-- Data to process follows --
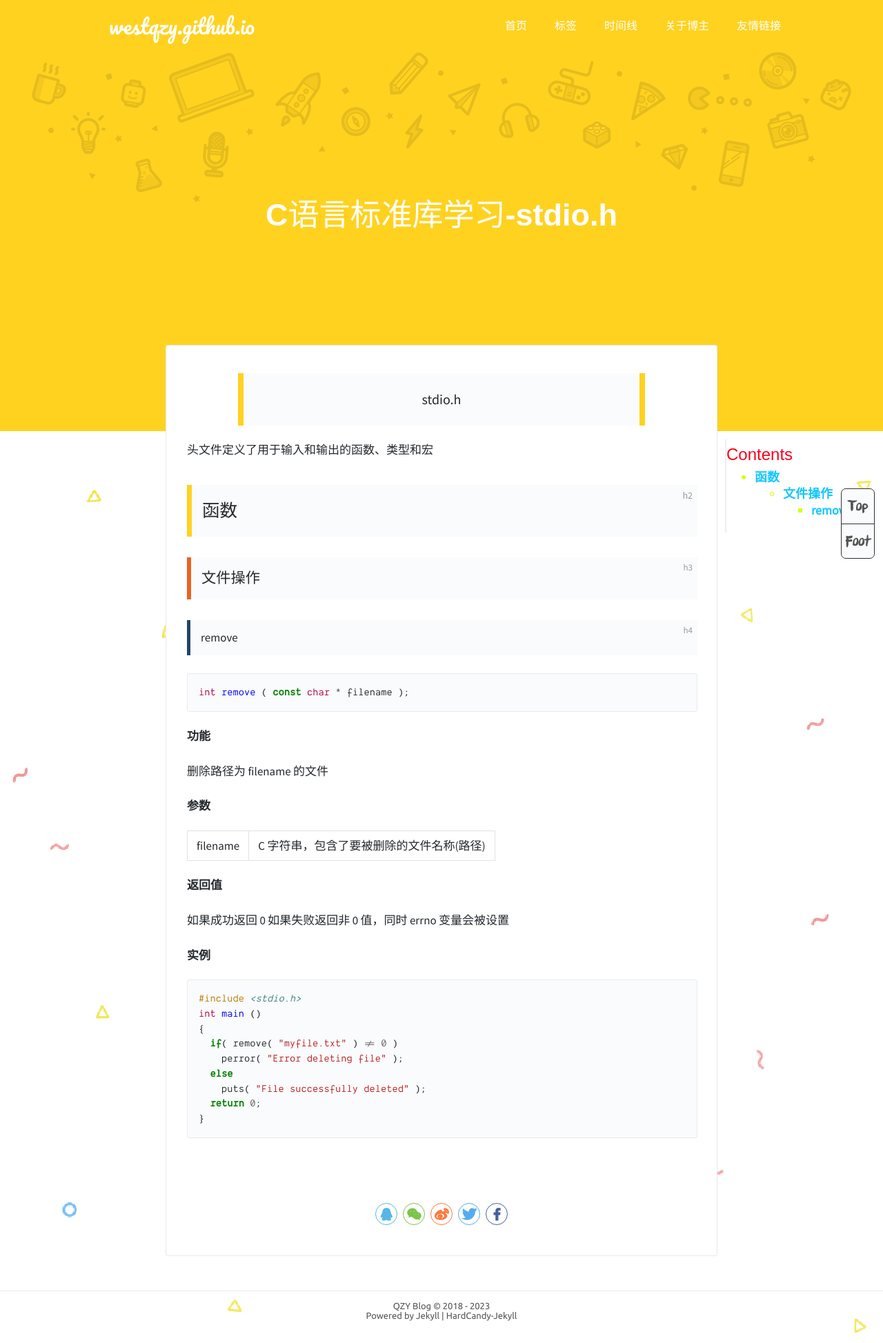
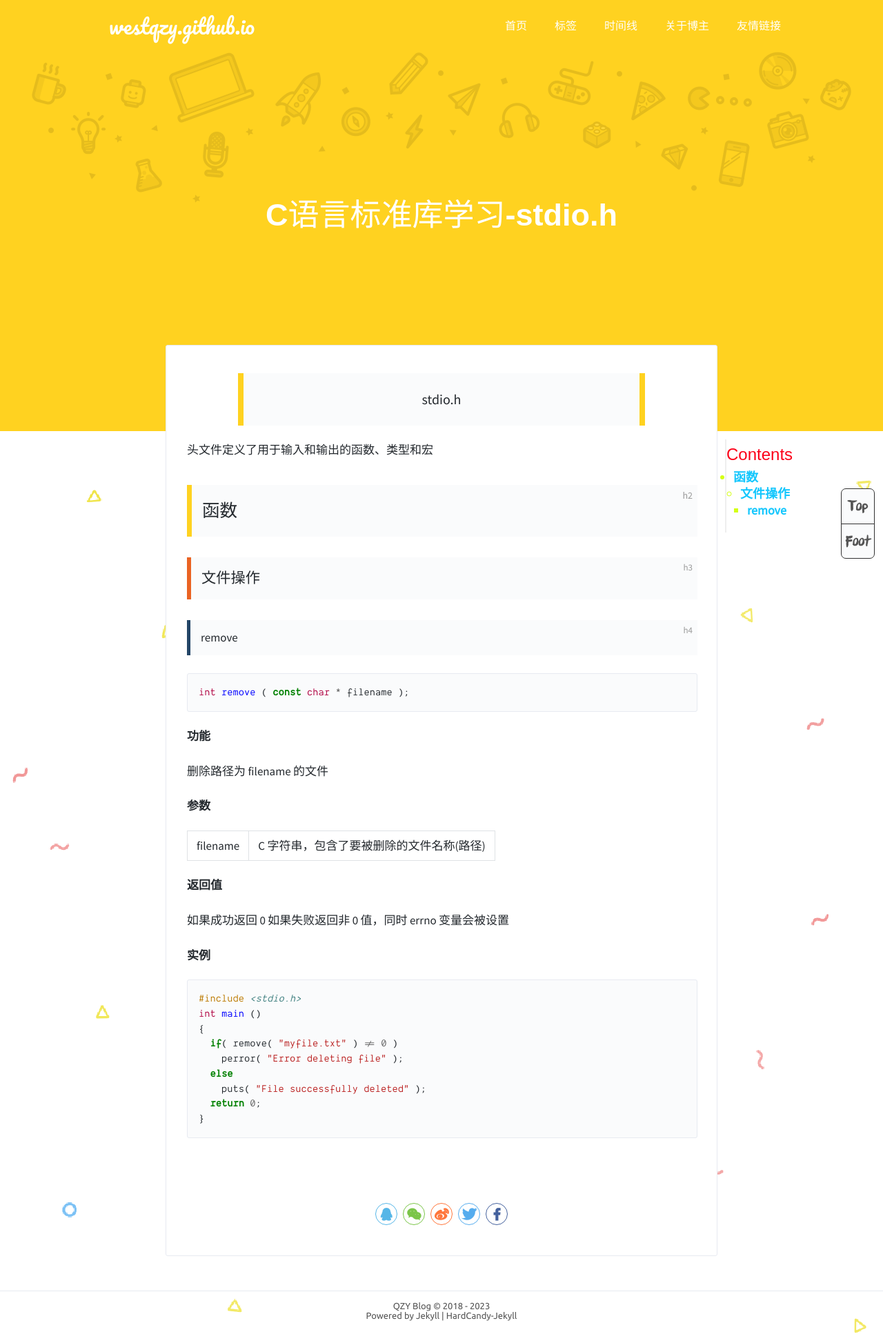
Before and after one commit to westqzy/westqzy.github.io11, a Jekyll site: the page built from _posts/2023-02-04-CL0.md, in a window 1280 px wide. Shown: the whole page at 69% size. Built offline with Jekyll 4.4.1, drawn with Linux system fonts in a browser that asks for light colours.

Commit message:
Update style.css

```diff
--- a/assets/css/style.css
+++ b/assets/css/style.css
@@ -1144,8 +1144,8 @@ a{
 }
 .container .table-of-contents ul {
   list-style: none;
-  padding-left: 5;
-  margin-left: 5px;
+  padding-left: 0;
+  margin-left: 10px;
   list-style-type: revert;
   font-size: 18px;
   line-height: 24px;
```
-- Data to process concluded --
■ Task: Filter the preceding entries down to the lines with "left".

■ Answer box:
-  padding-left: 5;
-  margin-left: 5px;
+  padding-left: 0;
+  margin-left: 10px;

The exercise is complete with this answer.